__Work required__. Leaving every image behind, reproduce the records word for word.

__Data section__.
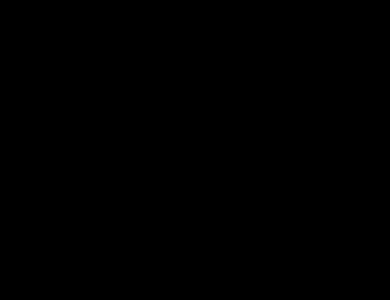
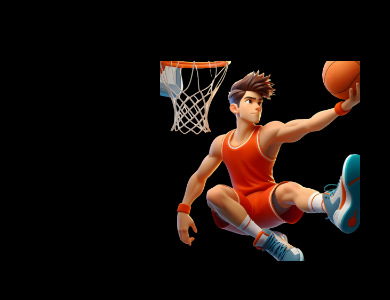
Before and after one commit to TalJa1/HoopHeal, a React Native app: screen /Onboarding in a window 390 px wide. Shown: the part 222-522 px from the top of the page. Built offline with nearby package versions, Linux system fonts and the light colour scheme.

Commit message:
Add Onboarding component with scrollable layout and data integration

```diff
--- /dev/null
+++ b/components/onboarding/OnboardingComponent.tsx
@@ -0,0 +1,43 @@
+import {Image, StyleSheet, Text} from 'react-native';
+import React from 'react';
+import {SafeAreaView} from 'react-native-safe-area-context';
+import {OnboardingComponentProps} from '../../services/typeProps';
+
+const OnboardingComponent: React.FC<OnboardingComponentProps> = ({
+  description,
+  img,
+  title,
+}) => {
+  return (
+    <SafeAreaView style={styles.container}>
+      <Image source={img} style={styles.image} />
+      <Text style={styles.title}>{title}</Text>
+      <Text style={styles.description}>{description}</Text>
+    </SafeAreaView>
+  );
+};
+
+export default OnboardingComponent;
+
+const styles = StyleSheet.create({
+  container: {
+    flex: 1,
+    justifyContent: 'center',
+    alignItems: 'center',
+    padding: 20,
+  },
+  image: {
+    width: 200,
+    height: 200,
+    marginBottom: 20,
+  },
+  title: {
+    fontSize: 24,
+    fontWeight: 'bold',
+    marginBottom: 10,
+  },
+  description: {
+    fontSize: 16,
+    textAlign: 'center',
+  },
+});
--- /dev/null
+++ b/services/renderData.ts
@@ -0,0 +1,27 @@
+export const onboardingData = [
+  {
+    img: require('../assets/onboarding/1.png'),
+    title: 'Recover faster',
+    description: 'A personalized training plan for injuries from playing basketball.',
+  },
+  {
+    img: require('../assets/onboarding/2.png'),
+    title: 'Track your recovery progress',
+    description: 'A personalized training plan for injuries from playing basketball.',
+  },
+  {
+    img: require('../assets/onboarding/3.png'),
+    title: 'Absolute safety for basketball players',
+    description: 'Receive reminders and alerts when unusual signs are detected during training.',
+  },
+  {
+    img: require('../assets/onboarding/4.png'),
+    title: 'Detailed, easy-to-follow guidance',
+    description: 'Clear video demonstrations of exercises for injury recovery.',
+  },
+  {
+    img: require('../assets/onboarding/5.png'),
+    title: 'Professional support after injury',
+    description: 'Get advice from sports recovery experts for basketball-related injuries.',
+  },
+];
--- /dev/null
+++ b/services/typeProps.ts
@@ -0,0 +1,5 @@
+export interface OnboardingComponentProps {
+  img: any;
+  title: string;
+  description: string;
+}
--- a/views/onboarding/Onboarding.tsx
+++ b/views/onboarding/Onboarding.tsx
@@ -1,14 +1,26 @@
-import {StyleSheet, Text, View} from 'react-native';
+import {ScrollView, StyleSheet} from 'react-native';
 import React from 'react';
 import {containerStyle} from '../../services/styleProps';
 import {SafeAreaView} from 'react-native-safe-area-context';
+import {onboardingData} from '../../services/renderData';
+import OnboardingComponent from '../../components/onboarding/OnboardingComponent';
 
 const Onboarding = () => {
   return (
     <SafeAreaView style={styles.container}>
-      <View>
-        <Text>Onboarding</Text>
-      </View>
+      <ScrollView
+        horizontal
+        pagingEnabled
+        showsHorizontalScrollIndicator={false}>
+        {onboardingData.map((page, index) => (
+          <OnboardingComponent
+            key={index}
+            img={page.img}
+            title={page.title}
+            description={page.description}
+          />
+        ))}
+      </ScrollView>
     </SafeAreaView>
   );
 };
```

__Solution for this exercise__.
Before and after one commit to TalJa1/HoopHeal, a React Native app: screen /Onboarding in a window 390 px wide. Shown: the part 222-522 px from the top of the page. Built offline with nearby package versions, Linux system fonts and the light colour scheme.

Commit message:
Add Onboarding component with scrollable layout and data integration

```diff
--- /dev/null
+++ b/components/onboarding/OnboardingComponent.tsx
@@ -0,0 +1,43 @@
+import {Image, StyleSheet, Text} from 'react-native';
+import React from 'react';
+import {SafeAreaView} from 'react-native-safe-area-context';
+import {OnboardingComponentProps} from '../../services/typeProps';
+
+const OnboardingComponent: React.FC<OnboardingComponentProps> = ({
+  description,
+  img,
+  title,
+}) => {
+  return (
+    <SafeAreaView style={styles.container}>
+      <Image source={img} style={styles.image} />
+      <Text style={styles.title}>{title}</Text>
+      <Text style={styles.description}>{description}</Text>
+    </SafeAreaView>
+  );
+};
+
+export default OnboardingComponent;
+
+const styles = StyleSheet.create({
+  container: {
+    flex: 1,
+    justifyContent: 'center',
+    alignItems: 'center',
+    padding: 20,
+  },
+  image: {
+    width: 200,
+    height: 200,
+    marginBottom: 20,
+  },
+  title: {
+    fontSize: 24,
+    fontWeight: 'bold',
+    marginBottom: 10,
+  },
+  description: {
+    fontSize: 16,
+    textAlign: 'center',
+  },
+});
--- /dev/null
+++ b/services/renderData.ts
@@ -0,0 +1,27 @@
+export const onboardingData = [
+  {
+    img: require('../assets/onboarding/1.png'),
+    title: 'Recover faster',
+    description: 'A personalized training plan for injuries from playing basketball.',
+  },
+  {
+    img: require('../assets/onboarding/2.png'),
+    title: 'Track your recovery progress',
+    description: 'A personalized training plan for injuries from playing basketball.',
+  },
+  {
+    img: require('../assets/onboarding/3.png'),
+    title: 'Absolute safety for basketball players',
+    description: 'Receive reminders and alerts when unusual signs are detected during training.',
+  },
+  {
+    img: require('../assets/onboarding/4.png'),
+    title: 'Detailed, easy-to-follow guidance',
+    description: 'Clear video demonstrations of exercises for injury recovery.',
+  },
+  {
+    img: require('../assets/onboarding/5.png'),
+    title: 'Professional support after injury',
+    description: 'Get advice from sports recovery experts for basketball-related injuries.',
+  },
+];
--- /dev/null
+++ b/services/typeProps.ts
@@ -0,0 +1,5 @@
+export interface OnboardingComponentProps {
+  img: any;
+  title: string;
+  description: string;
+}
--- a/views/onboarding/Onboarding.tsx
+++ b/views/onboarding/Onboarding.tsx
@@ -1,14 +1,26 @@
-import {StyleSheet, Text, View} from 'react-native';
+import {ScrollView, StyleSheet} from 'react-native';
 import React from 'react';
 import {containerStyle} from '../../services/styleProps';
 import {SafeAreaView} from 'react-native-safe-area-context';
+import {onboardingData} from '../../services/renderData';
+import OnboardingComponent from '../../components/onboarding/OnboardingComponent';
 
 const Onboarding = () => {
   return (
     <SafeAreaView style={styles.container}>
-      <View>
-        <Text>Onboarding</Text>
-      </View>
+      <ScrollView
+        horizontal
+        pagingEnabled
+        showsHorizontalScrollIndicator={false}>
+        {onboardingData.map((page, index) => (
+          <OnboardingComponent
+            key={index}
+            img={page.img}
+            title={page.title}
+            description={page.description}
+          />
+        ))}
+      </ScrollView>
     </SafeAreaView>
   );
 };
```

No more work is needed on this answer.